The complete listing goes into the output exactly, without its pictures.

Start of SOURCE MATERIAL

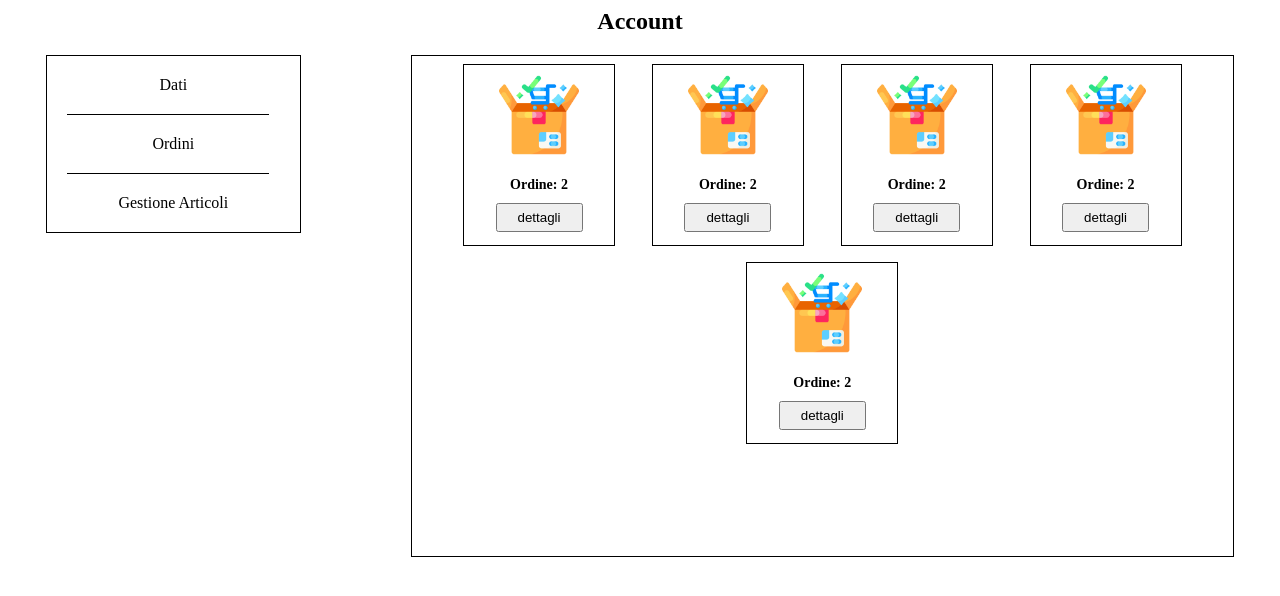
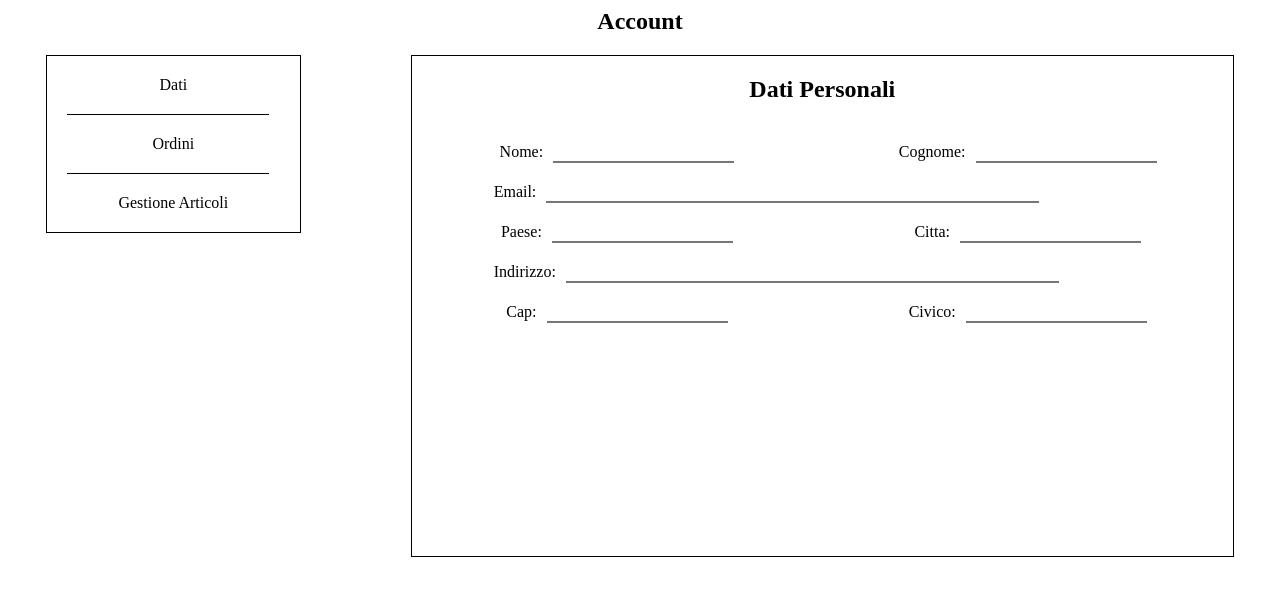
Before and after one commit to EdoardoPuce/webproject, a PHP site: page /template/account.php in a window 1280 px wide. Shown: the top 596 px of the page. Run offline with PHP 8.4, Linux system fonts and the light colour scheme.

Commit message:
aggiunta sezione Dati Personali

```diff
--- /dev/null
+++ b/css/dati-personali.css
@@ -0,0 +1,44 @@
+
+div > ul{
+    padding: 0px;
+}
+
+div > ul > li{
+    list-style: none;
+}
+
+div > ul > li > input{
+    border-top: none;
+    border-left: none;
+    border-right: none;
+    margin-left: 10px;
+}
+
+div > ul > li:first-child, div > ul > li:nth-child(4), div > ul > li:nth-child(6), div > ul > li:nth-child(8){
+    display: inline;
+    float: left;
+    margin-left: 5%;
+}
+
+div > ul > li:nth-child(2), div > ul > li:nth-child(5), div > ul > li:nth-child(7){
+    float: right;
+    display: block;
+    margin-right: 5%;
+}
+
+div > ul > li:first-child, div > ul > li:nth-child(4), div > ul > li:nth-child(8), div > ul > li:nth-child(2), div > ul > li:nth-child(5), div > ul > li:nth-child(7){
+    margin-top: 20px;
+    width: 40%;
+}
+
+div > ul > li:nth-child(3), div > ul > li:nth-child(6){
+    float: left;
+    width: 100%;
+    text-align: start;
+    margin-top: 20px;
+    margin-left: 10%;
+}
+
+div > ul > li:nth-child(3) > input, div > ul > li:nth-child(6) > input{
+    width: 60%;
+}
--- a/template/account.php
+++ b/template/account.php
@@ -11,7 +11,7 @@
     </aside>
     <section>
         <?php
-            require("box-dettagli.php");
+            require("dati-personali.php");
         ?>
     </section>
 </section>
--- /dev/null
+++ b/template/dati-personali.php
@@ -0,0 +1,30 @@
+<link rel="stylesheet" type="text/css" href="./css/dati-personali.css" />
+<div>
+    <h2>Dati Personali</h2>
+    <ul>
+        <li>
+            <label for="nome">Nome:</label><input type="text" id="nome" name="nome" />
+        </li>
+        <li>
+            <label for="cognome">Cognome:</label><input type="text" id="cognome" name="cognome" />
+        </li>
+        <li>
+            <label for="email">Email:</label><input type="text" id="email" name="email" />
+        </li>
+        <li>
+            <label for="paese_iva">Paese:</label><input type="text" id="paese_iva" name="paese_iva" />
+        </li>
+        <li>
+            <label for="citta">Citta:</label><input type="text" id="citta" name="citta" />
+        </li>
+        <li>
+            <label for="indirizzo">Indirizzo:</label><input type="text" id="indirizzo" name="indirizzo" />
+        </li>
+        <li>
+            <label for="civico">Civico:</label><input type="text" id="civico" name="civico" />
+        </li>
+        <li>
+            <label for="cap">Cap:</label><input type="text" id="cap" name="cap" />
+        </li>
+    </ul>
+</div>
```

End of SOURCE MATERIAL

RESPONSE FOR THIS EXERCISE:
Before and after one commit to EdoardoPuce/webproject, a PHP site: page /template/account.php in a window 1280 px wide. Shown: the top 596 px of the page. Run offline with PHP 8.4, Linux system fonts and the light colour scheme.

Commit message:
aggiunta sezione Dati Personali

```diff
--- /dev/null
+++ b/css/dati-personali.css
@@ -0,0 +1,44 @@
+
+div > ul{
+    padding: 0px;
+}
+
+div > ul > li{
+    list-style: none;
+}
+
+div > ul > li > input{
+    border-top: none;
+    border-left: none;
+    border-right: none;
+    margin-left: 10px;
+}
+
+div > ul > li:first-child, div > ul > li:nth-child(4), div > ul > li:nth-child(6), div > ul > li:nth-child(8){
+    display: inline;
+    float: left;
+    margin-left: 5%;
+}
+
+div > ul > li:nth-child(2), div > ul > li:nth-child(5), div > ul > li:nth-child(7){
+    float: right;
+    display: block;
+    margin-right: 5%;
+}
+
+div > ul > li:first-child, div > ul > li:nth-child(4), div > ul > li:nth-child(8), div > ul > li:nth-child(2), div > ul > li:nth-child(5), div > ul > li:nth-child(7){
+    margin-top: 20px;
+    width: 40%;
+}
+
+div > ul > li:nth-child(3), div > ul > li:nth-child(6){
+    float: left;
+    width: 100%;
+    text-align: start;
+    margin-top: 20px;
+    margin-left: 10%;
+}
+
+div > ul > li:nth-child(3) > input, div > ul > li:nth-child(6) > input{
+    width: 60%;
+}
--- a/template/account.php
+++ b/template/account.php
@@ -11,7 +11,7 @@
     </aside>
     <section>
         <?php
-            require("box-dettagli.php");
+            require("dati-personali.php");
         ?>
     </section>
 </section>
--- /dev/null
+++ b/template/dati-personali.php
@@ -0,0 +1,30 @@
+<link rel="stylesheet" type="text/css" href="./css/dati-personali.css" />
+<div>
+    <h2>Dati Personali</h2>
+    <ul>
+        <li>
+            <label for="nome">Nome:</label><input type="text" id="nome" name="nome" />
+        </li>
+        <li>
+            <label for="cognome">Cognome:</label><input type="text" id="cognome" name="cognome" />
+        </li>
+        <li>
+            <label for="email">Email:</label><input type="text" id="email" name="email" />
+        </li>
+        <li>
+            <label for="paese_iva">Paese:</label><input type="text" id="paese_iva" name="paese_iva" />
+        </li>
+        <li>
+            <label for="citta">Citta:</label><input type="text" id="citta" name="citta" />
+        </li>
+        <li>
+            <label for="indirizzo">Indirizzo:</label><input type="text" id="indirizzo" name="indirizzo" />
+        </li>
+        <li>
+            <label for="civico">Civico:</label><input type="text" id="civico" name="civico" />
+        </li>
+        <li>
+            <label for="cap">Cap:</label><input type="text" id="cap" name="cap" />
+        </li>
+    </ul>
+</div>
```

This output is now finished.